PROBLEM
The answer is an exact repeat of the entries below, with the pictures omitted.

(Web page edit records)
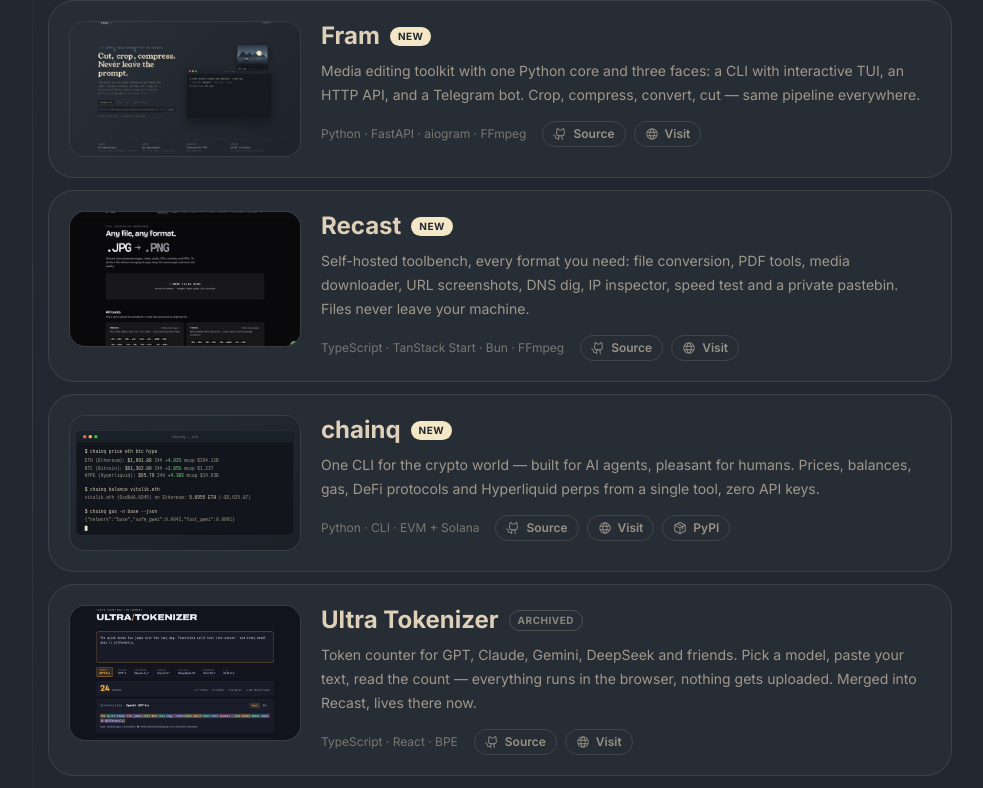
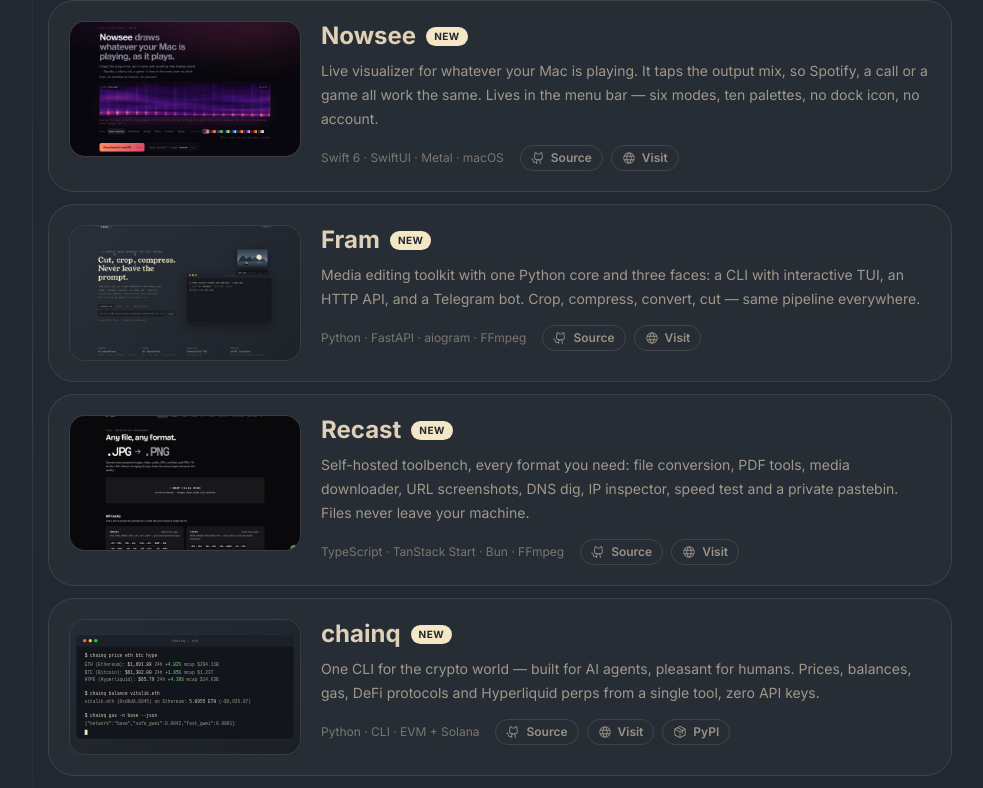
Before and after one commit to Sergio-prog/serhiifotex.dev, a React (Vite) app: page / in a window 1280 px wide. Shown: the part 1070-1858 px from the top of the page, without its empty margins (296-1279 px from the left). Built offline with nearby package versions, Linux system fonts and the light colour scheme.

Commit message:
feat(projects): add Nowsee, remove Ultra Tokenizer

```diff
--- a/src/components/ProjectsSection.tsx
+++ b/src/components/ProjectsSection.tsx
@@ -34,6 +34,16 @@
     image: "/image/projects/reconsearch.png",
   },
   {
+    name: "Nowsee",
+    description:
+      "Live visualizer for whatever your Mac is playing. It taps the output mix, so Spotify, a call or a game all work the same. Lives in the menu bar — six modes, ten palettes, no dock icon, no account.",
+    stack: ["Swift 6", "SwiftUI", "Metal", "macOS"],
+    createdAt: "2026-07-30",
+    repo: "https://github.com/Sergio-prog/Nowsee",
+    site: "https://nowsee.serhiifotex.dev",
+    image: "/image/projects/nowsee.png",
+  },
+  {
     name: "Fram",
     description:
       "Media editing toolkit with one Python core and three faces: a CLI with interactive TUI, an HTTP API, and a Telegram bot. Crop, compress, convert, cut — same pipeline everywhere.",
@@ -63,17 +73,6 @@
     site: "https://chainq.serhiifotex.dev",
     pypi: "https://pypi.org/project/chainq/",
     image: "/image/projects/chainq.svg",
-  },
-  {
-    name: "Ultra Tokenizer",
-    description:
-      "Token counter for GPT, Claude, Gemini, DeepSeek and friends. Pick a model, paste your text, read the count — everything runs in the browser, nothing gets uploaded. Merged into Recast, lives there now.",
-    stack: ["TypeScript", "React", "BPE"],
-    createdAt: "2026-07-06",
-    repo: "https://github.com/Sergio-prog/ultra-tokenizer",
-    site: "https://recast.serhiifotex.dev/tokenizer",
-    image: "/image/projects/ultra-tokenizer.png",
-    archived: true,
   },
   {
     name: "Finance Tracker",
```
Also changed, not shown: public/image/projects/nowsee.png (added), public/image/projects/ultra-tokenizer.png (deleted).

TASK ANSWER
Before and after one commit to Sergio-prog/serhiifotex.dev, a React (Vite) app: page / in a window 1280 px wide. Shown: the part 1070-1858 px from the top of the page, without its empty margins (296-1279 px from the left). Built offline with nearby package versions, Linux system fonts and the light colour scheme.

Commit message:
feat(projects): add Nowsee, remove Ultra Tokenizer

```diff
--- a/src/components/ProjectsSection.tsx
+++ b/src/components/ProjectsSection.tsx
@@ -34,6 +34,16 @@
     image: "/image/projects/reconsearch.png",
   },
   {
+    name: "Nowsee",
+    description:
+      "Live visualizer for whatever your Mac is playing. It taps the output mix, so Spotify, a call or a game all work the same. Lives in the menu bar — six modes, ten palettes, no dock icon, no account.",
+    stack: ["Swift 6", "SwiftUI", "Metal", "macOS"],
+    createdAt: "2026-07-30",
+    repo: "https://github.com/Sergio-prog/Nowsee",
+    site: "https://nowsee.serhiifotex.dev",
+    image: "/image/projects/nowsee.png",
+  },
+  {
     name: "Fram",
     description:
       "Media editing toolkit with one Python core and three faces: a CLI with interactive TUI, an HTTP API, and a Telegram bot. Crop, compress, convert, cut — same pipeline everywhere.",
@@ -63,17 +73,6 @@
     site: "https://chainq.serhiifotex.dev",
     pypi: "https://pypi.org/project/chainq/",
     image: "/image/projects/chainq.svg",
-  },
-  {
-    name: "Ultra Tokenizer",
-    description:
-      "Token counter for GPT, Claude, Gemini, DeepSeek and friends. Pick a model, paste your text, read the count — everything runs in the browser, nothing gets uploaded. Merged into Recast, lives there now.",
-    stack: ["TypeScript", "React", "BPE"],
-    createdAt: "2026-07-06",
-    repo: "https://github.com/Sergio-prog/ultra-tokenizer",
-    site: "https://recast.serhiifotex.dev/tokenizer",
-    image: "/image/projects/ultra-tokenizer.png",
-    archived: true,
   },
   {
     name: "Finance Tracker",
```
Also changed, not shown: public/image/projects/nowsee.png (added), public/image/projects/ultra-tokenizer.png (deleted).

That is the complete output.